## Exercise brief
Word for word, write out all the entries below, omitting every picture.

## Extracted entries
◇ ◇ ◇ ◇ ◇

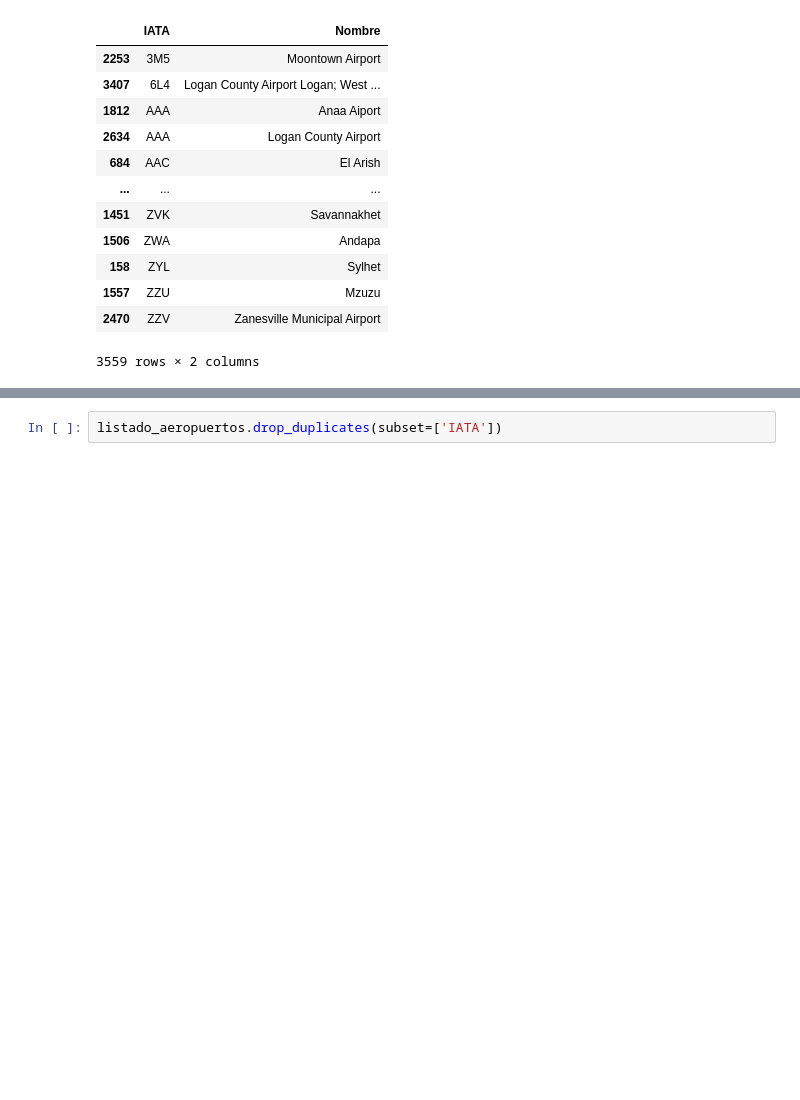
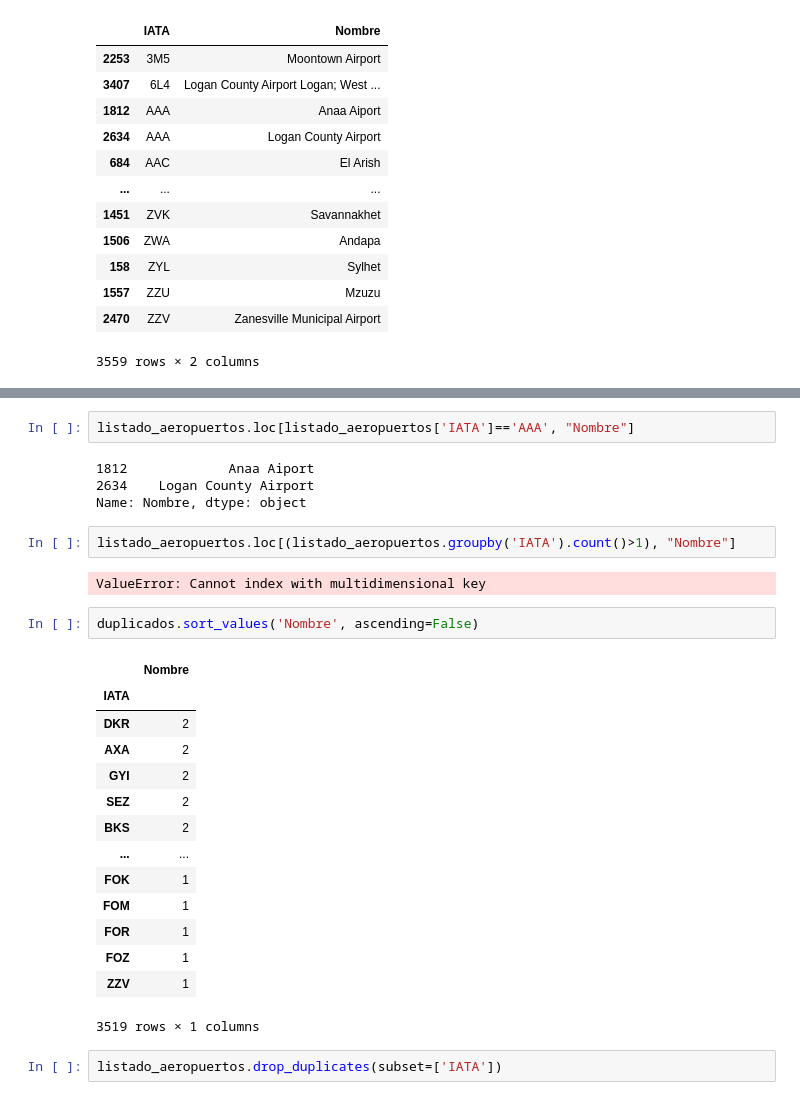
Before and after one commit to EOP27/Team-Science-t-ish, a Jupyter notebook: Ejercicio_2.ipynb, the cells around one changed output, grey strips where cells are left out. Cells and saved outputs as stored; diff of their text form; blank space fills up the shorter version.

```diff
--- a/Ejercicio_2.ipynb
+++ b/Ejercicio_2.ipynb
@@ -275,3 +283,30 @@ listado_aeropuertos.sort_values('IATA', ascending=True)
+# %%
+listado_aeropuertos.loc[listado_aeropuertos['IATA']=='AAA', "Nombre"]
+# %% [output]
+1812             Anaa Aiport
+2634    Logan County Airport
+Name: Nombre, dtype: object
+# %%
+listado_aeropuertos.loc[(listado_aeropuertos.groupby('IATA').count()>1), "Nombre"]
+# %% [output]
+ValueError: Cannot index with multidimensional key
+# %%
+duplicados.sort_values('Nombre', ascending=False)
+# %% [output]
+|  | Nombre |
+| IATA |  |
+| DKR | 2 |
+| AXA | 2 |
+| GYI | 2 |
+| SEZ | 2 |
+| BKS | 2 |
+| ... | ... |
+| FOK | 1 |
+| FOM | 1 |
+| FOR | 1 |
+| FOZ | 1 |
+| ZZV | 1 |
+3519 rows × 1 columns
 # %%
 listado_aeropuertos.drop_duplicates(subset=['IATA'])
 # %% [output]
```
Also changed, not shown: parts of 2 cells of this notebook, 1 other file.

◇ ◇ ◇ ◇ ◇

## Completed task
Before and after one commit to EOP27/Team-Science-t-ish, a Jupyter notebook: Ejercicio_2.ipynb, the cells around one changed output, grey strips where cells are left out. Cells and saved outputs as stored; diff of their text form; blank space fills up the shorter version.

```diff
--- a/Ejercicio_2.ipynb
+++ b/Ejercicio_2.ipynb
@@ -275,3 +283,30 @@ listado_aeropuertos.sort_values('IATA', ascending=True)
+# %%
+listado_aeropuertos.loc[listado_aeropuertos['IATA']=='AAA', "Nombre"]
+# %% [output]
+1812             Anaa Aiport
+2634    Logan County Airport
+Name: Nombre, dtype: object
+# %%
+listado_aeropuertos.loc[(listado_aeropuertos.groupby('IATA').count()>1), "Nombre"]
+# %% [output]
+ValueError: Cannot index with multidimensional key
+# %%
+duplicados.sort_values('Nombre', ascending=False)
+# %% [output]
+|  | Nombre |
+| IATA |  |
+| DKR | 2 |
+| AXA | 2 |
+| GYI | 2 |
+| SEZ | 2 |
+| BKS | 2 |
+| ... | ... |
+| FOK | 1 |
+| FOM | 1 |
+| FOR | 1 |
+| FOZ | 1 |
+| ZZV | 1 |
+3519 rows × 1 columns
 # %%
 listado_aeropuertos.drop_duplicates(subset=['IATA'])
 # %% [output]
```
Also changed, not shown: parts of 2 cells of this notebook, 1 other file.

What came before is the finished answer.